Bottom Line: Coimmunoprecipitation studies of FKBP38 with mTOR show increased levels of FKBP38 associated with mTOR when LPAAT-β protein levels are knocked down.Furthermore, depletion of LPAAT-β results in increased Lipin 1 nuclear localization which is associated with increased nuclear eccentricity, a nuclear shape change that is dependent on mTOR, further confirming the ability of LPAAT-β to regulate mTOR function.Our results provide support for the hypothesis that PA generated by LPAAT-β regulates mTOR signaling.

View Article: PubMed Central - PubMed

Affiliation: Department of Experimental Therapeutics, H. Lee Moffitt Cancer Center and Research Institute, Tampa, Florida, United States of America.

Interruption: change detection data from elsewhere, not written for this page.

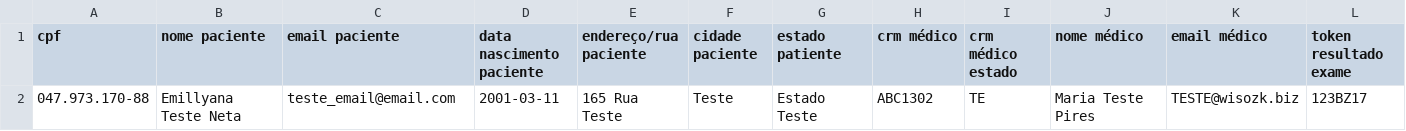
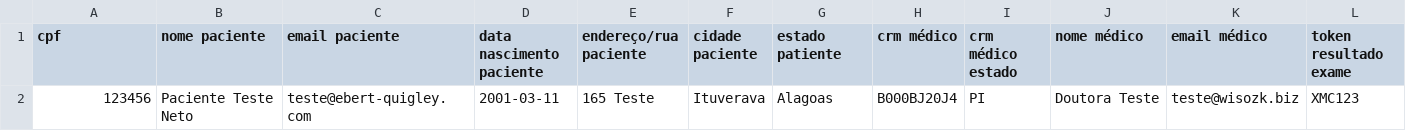
Before and after one commit to gmkoeb/labs-tests, a CSV file: api/spec/support/csv/test.csv, drawn as a sheet; only a part is shown; removed rows and columns are numbered as before the commit, all else as after; rows hold the shown columns only; the diff names each change by its address in the sheet, - before the commit and + after, or states it on an @@ line.

Commit message:
Configura sidekiq e implementa job para importar dados csv
Não foi possível testar o job com double e spy. Talvez seja
por que os jobs são executados no container separado com o sidekiq.
Acabei não conseguindo encontrar um jeito melhor de mockar a
execução do job e testei de outra maneira (esperando a execução do
job e vendo os dados criados no db de teste).

```diff
--- a/api/spec/support/csv/test.csv
+++ b/api/spec/support/csv/test.csv
-row 2: 047.973.170-88 | Emillyana Teste Neta | teste_email@email.com | 2001-03-11 | 165 Rua Teste | Teste | Estado Teste | ABC1302 | TE | Maria Teste Pires | TESTE@wisozk.biz | 123BZ17
+row 2: 123456 | Paciente Teste Neto | teste@ebert-quigley.com | 2001-03-11 | 165 Teste | Ituverava | Alagoas | B000BJ20J4 | PI | Doutora Teste | teste@wisozk.biz | XMC123
```
Also changed, not shown: 6 other files.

ABSTRACT
Lysophosphatidic acid acyltransferase (LPAAT-β) is a phosphatidic acid (PA) generating enzyme that plays an essential role in triglyceride synthesis. However, LPAAT-β is now being studied as an important regulator of cell growth and differentiation and as a potential therapeutic target in cancer since PA is necessary for the activity of key proteins such as Raf, PKC-ζ and mTOR. In this report we determine the effect of LPAAT-β silencing with siRNA in pancreatic adenocarcinoma cell lines. We show for the first time that LPAAT-β knockdown inhibits proliferation and anchorage-independent growth of pancreatic cancer cells. This is associated with inhibition of signaling by mTOR as determined by levels of mTORC1- and mTORC2-specific phosphorylation sites on 4E-BP1, S6K and Akt. Since PA regulates the activity of mTOR by modulating its binding to FKBP38, we explored the possibility that LPAAT-β might regulate mTOR by affecting its association with FKBP38. Coimmunoprecipitation studies of FKBP38 with mTOR show increased levels of FKBP38 associated with mTOR when LPAAT-β protein levels are knocked down. Furthermore, depletion of LPAAT-β results in increased Lipin 1 nuclear localization which is associated with increased nuclear eccentricity, a nuclear shape change that is dependent on mTOR, further confirming the ability of LPAAT-β to regulate mTOR function. Our results provide support for the hypothesis that PA generated by LPAAT-β regulates mTOR signaling. We discuss the implications of these findings for using LPAAT-β as a therapeutic target.

Show MeSH
Related in: MedlinePlus